DATA EXTRACT:
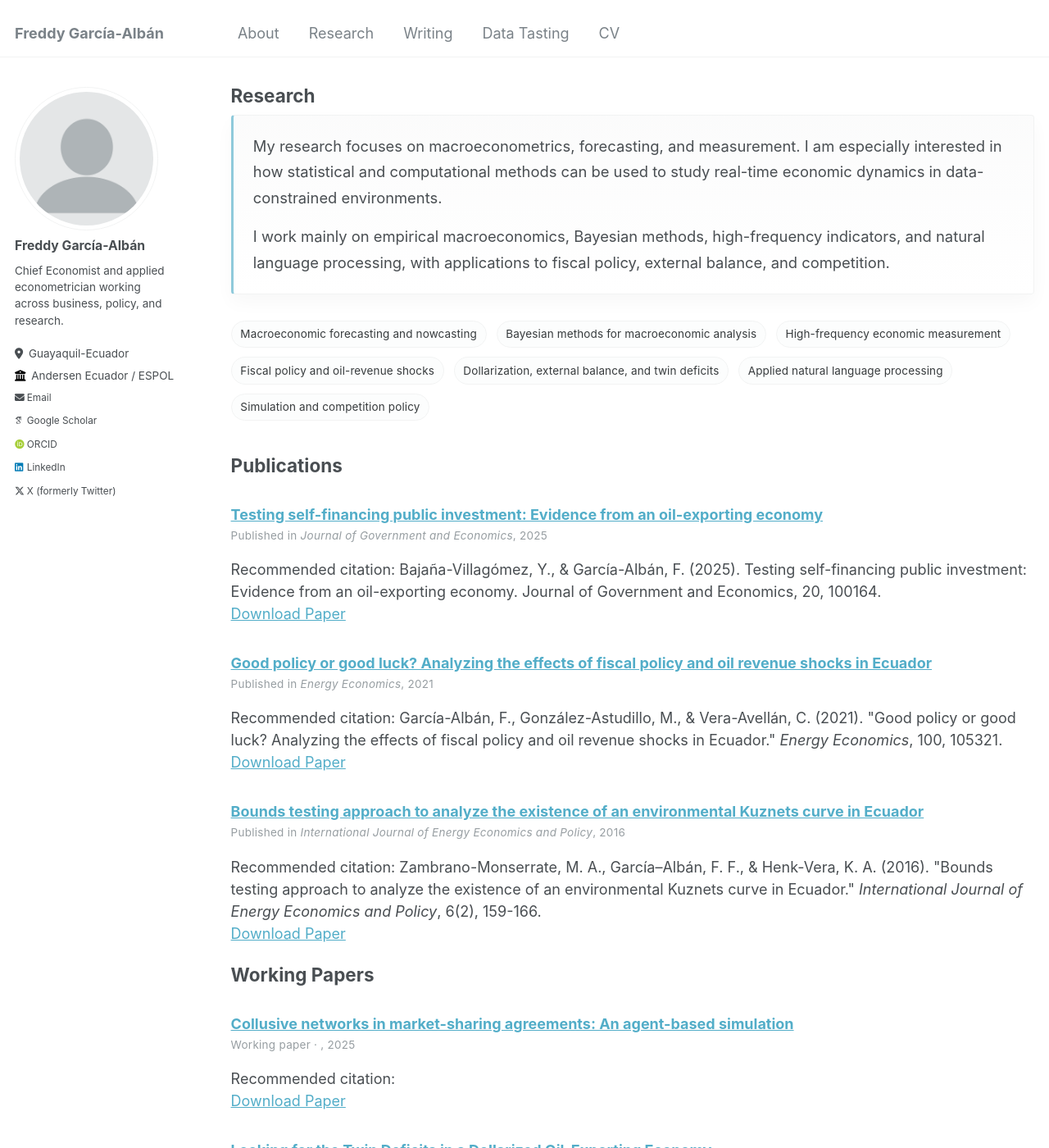
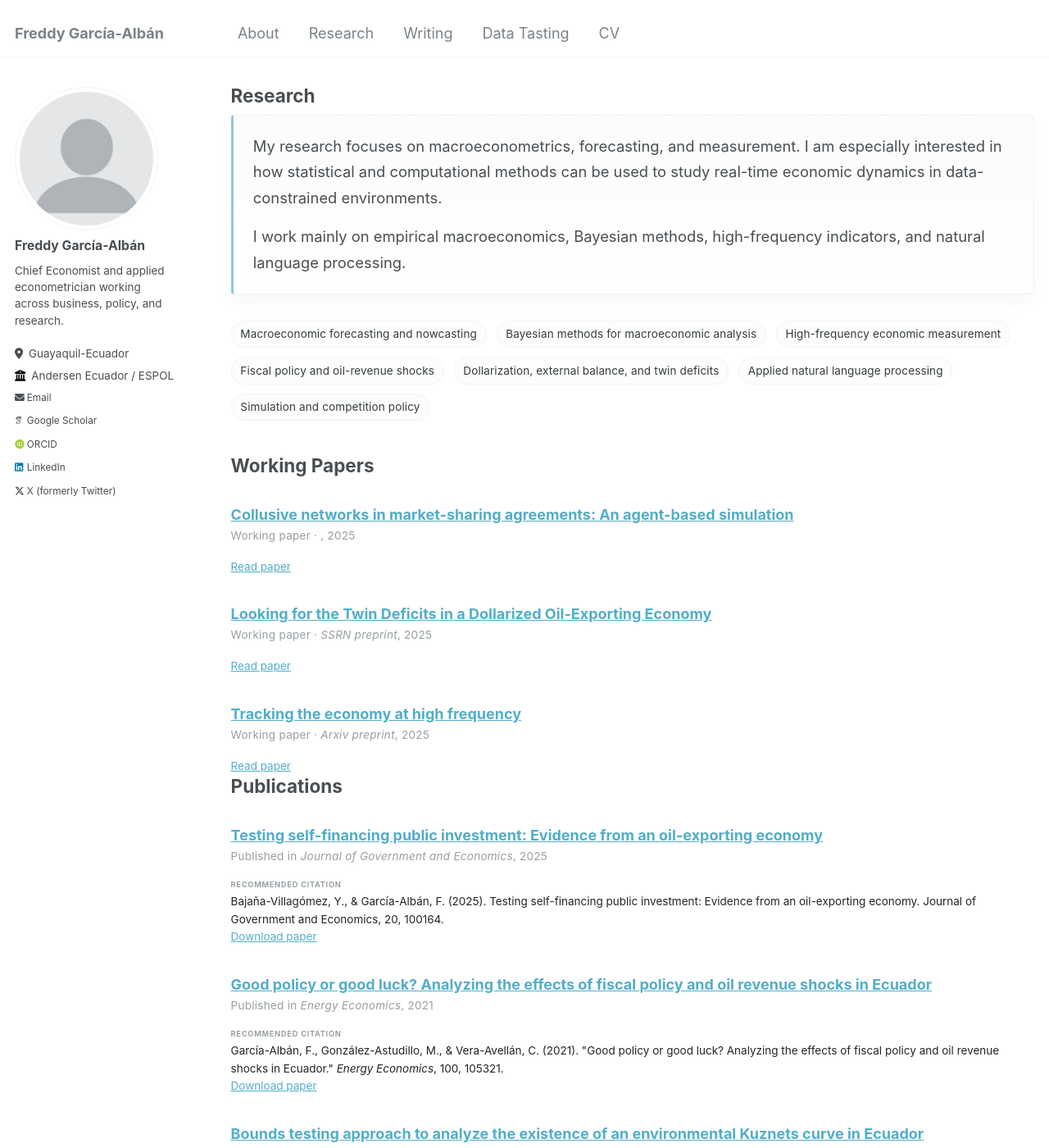
Before and after one commit to EnexFG/EnexFG.github.io, a Jekyll site: the page built from _pages/research.md, in a window 1280 px wide and 1400 px high. Shown: the whole window at 82% size. Built offline with Jekyll 4.4.1, drawn with Linux system fonts in a browser that asks for light colours; some web fonts are replaced; some of the changed text lies outside the part shown.

Commit message:
Style publication links & show working papers
Adjust publication display and styling: update archive and single templates to treat items in the publications collection with publication_status 'working-paper' as working papers (show "Read paper" link and simpler link output), and standardize citation/link markup with new .publication-note and .publication-links classes. Swap the order on the research page to list working papers before published publications and simplify the research intro text. Add SCSS for .publication-note, .publication-links and .publication-note__label to style citations and links.

```diff
--- a/_includes/archive-single.html
+++ b/_includes/archive-single.html
@@ -58,18 +58,26 @@
     <p class="archive__item-excerpt" itemprop="description"><p>{{ post.excerpt | markdownify | remove: '<p>' | remove: '</p>' }}<strong><a href="{{ base_path }}{{ post.url }}" rel="permalink"> Read more</a></strong></p></p>
     {% endif %}
 
-    {% if post.citation and post.paperurl and post.slidesurl %}
-      <p>Recommended citation: {{ post.citation }}<br /><a href="{{ post.paperurl }}">Download Paper</a> | <a href="{{ post.slidesurl }}">Download Slides</a></p>
+    {% if post.collection == 'publications' and post.publication_status == 'working-paper' %}
+      {% if post.paperurl and post.slidesurl %}
+        <p class="publication-links"><a href="{{ post.paperurl }}">Read paper</a> | <a href="{{ post.slidesurl }}">Download slides</a></p>
+      {% elsif post.paperurl %}
+        <p class="publication-links"><a href="{{ post.paperurl }}">Read paper</a></p>
+      {% elsif post.slidesurl %}
+        <p class="publication-links"><a href="{{ post.slidesurl }}">Download slides</a></p>
+      {% endif %}
+    {% elsif post.citation and post.paperurl and post.slidesurl %}
+      <p class="publication-note"><span class="publication-note__label">Recommended citation</span>{{ post.citation }}<br /><a href="{{ post.paperurl }}">Download paper</a> | <a href="{{ post.slidesurl }}">Download slides</a></p>
     {% elsif post.citation and post.paperurl %}
-      <p>Recommended citation: {{ post.citation }}<br /><a href="{{ post.paperurl }}">Download Paper</a></p>
+      <p class="publication-note"><span class="publication-note__label">Recommended citation</span>{{ post.citation }}<br /><a href="{{ post.paperurl }}">Download paper</a></p>
     {% elsif post.citation and post.slidesurl %}
-      <p>Recommended citation: {{ post.citation }}<br /><a href="{{ post.slidesurl }}">Download Slides</a></p>
+      <p class="publication-note"><span class="publication-note__label">Recommended citation</span>{{ post.citation }}<br /><a href="{{ post.slidesurl }}">Download slides</a></p>
     {% elsif post.citation %}
-      <p>Recommended citation: {{ post.citation }}</p>
+      <p class="publication-note"><span class="publication-note__label">Recommended citation</span>{{ post.citation }}</p>
     {% elsif post.paperurl %}
-      <p><a href=" {{ post.paperurl }} ">Download Paper</a></p>
+      <p class="publication-links"><a href="{{ post.paperurl }}">Download paper</a></p>
     {% elsif post.slidesurl %}
-      <p>Download <a href="{{ post.slidesurl }}">Download Slides</a></p></p>
+      <p class="publication-links"><a href="{{ post.slidesurl }}">Download slides</a></p>
     {% endif %}
 
   </article>
--- a/_pages/research.md
+++ b/_pages/research.md
@@ -13,7 +13,7 @@ author_profile: true
 <div class="research-page">
   <div class="research-page__lead">
     <p>My research focuses on macroeconometrics, forecasting, and measurement. I am especially interested in how statistical and computational methods can be used to study real-time economic dynamics in data-constrained environments.</p>
-    <p>I work mainly on empirical macroeconomics, Bayesian methods, high-frequency indicators, and natural language processing, with applications to fiscal policy, external balance, and competition.</p>
+    <p>I work mainly on empirical macroeconomics, Bayesian methods, high-frequency indicators, and natural language processing.</p>
   </div>
 
   <ul class="research-page__topics">
@@ -27,6 +27,13 @@ author_profile: true
   </ul>
 </div>
 
+Working Papers
+============
+
+{% for post in working_papers %}
+  {% include archive-single.html %}
+{% endfor %}
+
 Publications
 ==============
 
@@ -34,13 +41,6 @@ Publications
   {% include archive-single.html %}
 {% endfor %}
 
-Working Papers
-============
-
-{% for post in working_papers %}
-  {% include archive-single.html %}
-{% endfor %}
-
 {% if site.author.googlescholar %}
   <div class="wordwrap">A fuller list is also available on <a href="{{site.author.googlescholar}}">my Google Scholar profile</a>.</div>
 {% endif %}
--- a/_sass/_archive.scss
+++ b/_sass/_archive.scss
@@ -72,6 +72,25 @@
   font-family: $sans-serif;
   font-size: $type-size-6;
   letter-spacing: 0.02em;
+}
+
+.publication-note,
+.publication-links {
+  margin: 0.45em 0 0;
+  color: mix(#000, $gray, 72%);
+  font-family: $sans-serif;
+  font-size: $type-size-6;
+  line-height: 1.6;
+}
+
+.publication-note__label {
+  display: block;
+  margin-bottom: 0.25em;
+  color: mix(#fff, $gray, 16%);
+  font-size: $type-size-7;
+  font-weight: 600;
+  letter-spacing: 0.08em;
+  text-transform: uppercase;
 }
 
 .research-page {
```
Also changed, not shown: _layouts/single.html (+12 -6 lines).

YOUR ASSIGNMENT:
List each line in the listing that contains the string "type".

RESPONSE:
   font-size: $type-size-6;
+  font-size: $type-size-6;
+  font-size: $type-size-7;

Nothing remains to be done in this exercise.